It is winter Olympics time and time for physics. The event that I always gets me thinking about physics is short track speed skating. It is quite interesting to see these skaters turn and lean at such high angles. All it needs is a little sprinkling of physics for flavor.
Check out this image of Apolo (apparently, it is not Apollo).
How about I start with a force diagram?
I know what you are thinking…Fcent….what force is that? Yes, I am going to use the centrifugal force in this case – but remember that sometimes fake forces are awesome. In short, if I want to pretend like Apolo is not accelerating then I need to add the fake centrifugal force (which is in the opposite direction as the actual acceleration). Remind me later and I will re-visit this problem without using fake forces. Anyway, the centrifugal force will have the magnitude:
Here v is the speed that Apolo (or any skater) is moving and r is the radius of the circle he (or she) is moving in. I drew this vector for the centrifugal force as acting at the center of mass of the skater. This isn’t exactly true. The problem is that different parts of the skater are moving in circles of different radii. However, the difference probably (but I will look at it later) not that large that it matters.
For the other forces, notice that the ice exerts two forces (well, one force that I broke into two components). There is a component parallel to the ice. This is a static friction force where the skate blades cut into the ice. Also, the ice pushes up perpendicular to the ice. This is the normal force. I assumed that the kinetic friction force (which would be into the page opposite the direction of motion) is small enough to be ignored. Really, that is the cool thing about ice skating. Ice needs to be low friction in the direction the skate moves and high friction perpendicular to the blade.

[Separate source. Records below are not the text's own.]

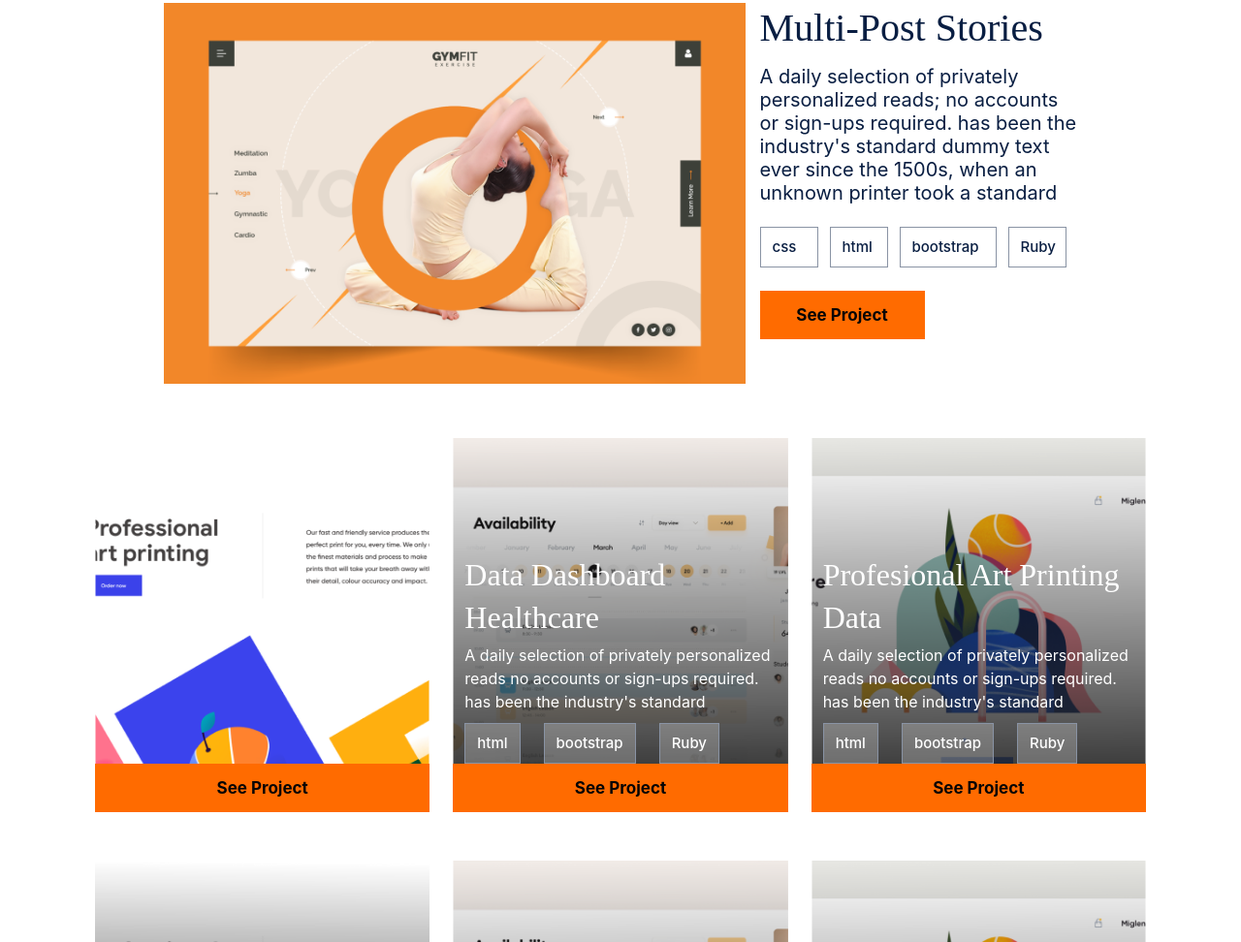
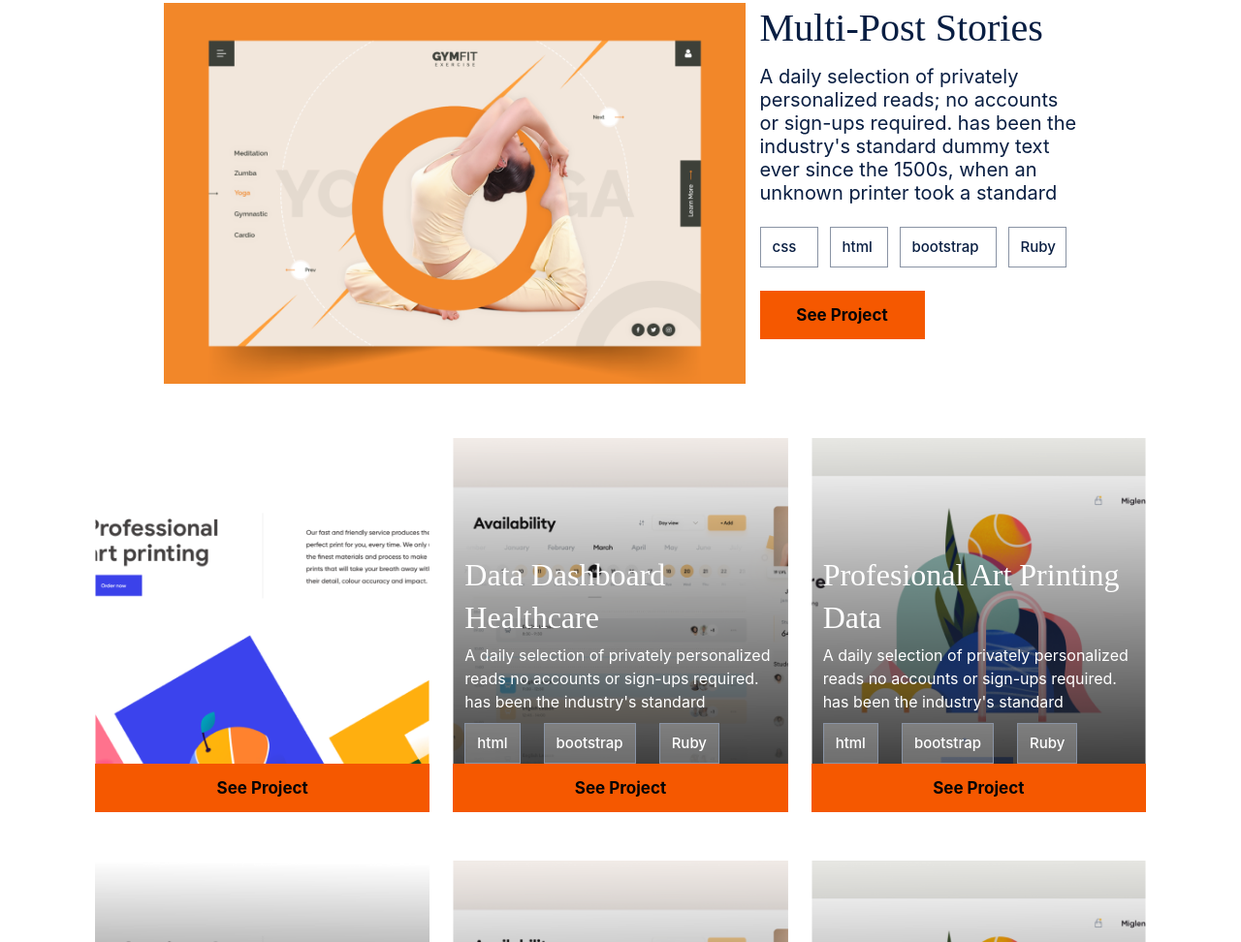
Before and after one commit to Tumworobere/Portfolio, a website: page index.html in a window 1280 px wide. Shown: the part 1128-2100 px from the top of the page at 97% size. Drawn offline with Linux system fonts and the light colour scheme.

Commit message:
Fix button contrast ratio

```diff
--- a/style.css
+++ b/style.css
@@ -591,7 +591,8 @@ footer {
   }
 
   .primary-color {
-    background-color: #ff6b00;
+    background-color: #f55800;
+    ;
   }
 
   .secondary-color {
```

Back to the force diagram, there are two things to consider. The forces must add up to the zero vector (because I am assuming the reference frame of the skater is not accelerating). Also, the torque must be zero about any point. For this case, I will choose the point where the skates touch the ice. This will give three scalar equations (two for the forces an one for the torque). Forgive me, but I am not going to go into all the torque details for now. Wait – I forgot one more parameter – the distance from the point where the skates contact the ice to the center of mass. I will call this distance s (for no particular reason).
Now I can make a substitution for both the centrifugal force (which I wrote above) and the frictional force. I will assume a coefficient of static friction of mus. I will also assume that the skater is just at the point of slipping. This means that the static frictional force is the greatest it can be (so there will be an equal sign and not a less-than-or-equal sign)
Substituting in for the friction and the centrifugal force in the x-direction force equation:
And again for the y-direction substituting for the centrifugal force:
There is another important relationship here. I am going to assume that the sum of the frictional and normal force must be directed towards the center of mass. This means that:
And now, using this in the x-direction force equation to eliminate mu. I get:
This gives me the speed of the skater in terms of the angle he (or she) is at and the radius of the circle the skater is moving in. It turns out I get the same thing if I solve the y-direction force equation (and that would have been a little simpler). Does this result seem reasonable?
- Do the units work? If g is in N/kg (same as m/s2), then g*r will be m2/s2. When I take the square root of this, I get units of m/s – that is good.
- If r is constant, what should happen as theta gets larger? This should be slower speed. It is sort of difficult to see from that function, so let me make a quick plot.
That plot looks pretty good. For an angle that approaches 90 degrees, the skater’s speed would be smaller. A skater wouldn’t have to lean at all if the skater was stopped. As the angle gets smaller (approaching zero), the skater would have to be going faster and faster. That is just what that graph shows.
So, let me see if this works. What is the radius of a short-track? According to the ISU (International Sk8ing Union) the inner radius must be
25-26 meters 8 – 8.5 meters (see correction in comments). What about the angle? From the picture of Apolo above, I get about 33 degrees (0.6 radians). Using these values, I get a speed of:
This is the part where I discuss why the speed was too great. I originally used the 25 meter radius and calculated a speed of around 42 mph. I will leave this part in here even though it is incorrect.
Clearly, this is way too fast. Apolo’s best time on the 500 meter race is 41.5 seconds. This gives an average speed of 12 m/s. Is the angle the problem? I don’t think so. Looking at the plot of the function above, the angle would have to be around 50-60 degrees for the speed to be 12 m/s. Is it because he is pushing on the ice with his hand? Again, I don’t think this is the case because sometimes they don’t touch the ground. What about the radius? Even moving the radius down to 23 meters doesn’t make that big of a difference.
The problem must be with one of my assumptions. I suspect the assumption that the “center of the centrifugal force” was at the same location as the center of mass. This would make a difference. Now I guess I will have to calculate that.
You should give me some credit for knowing something was wrong. According to commenter Milan, the radius is around 8.5 – 8 meters. You can take off some points in my internet looking-up scores. This gives a speed of 24 mph – that I am much happier with. I will fix the figures above.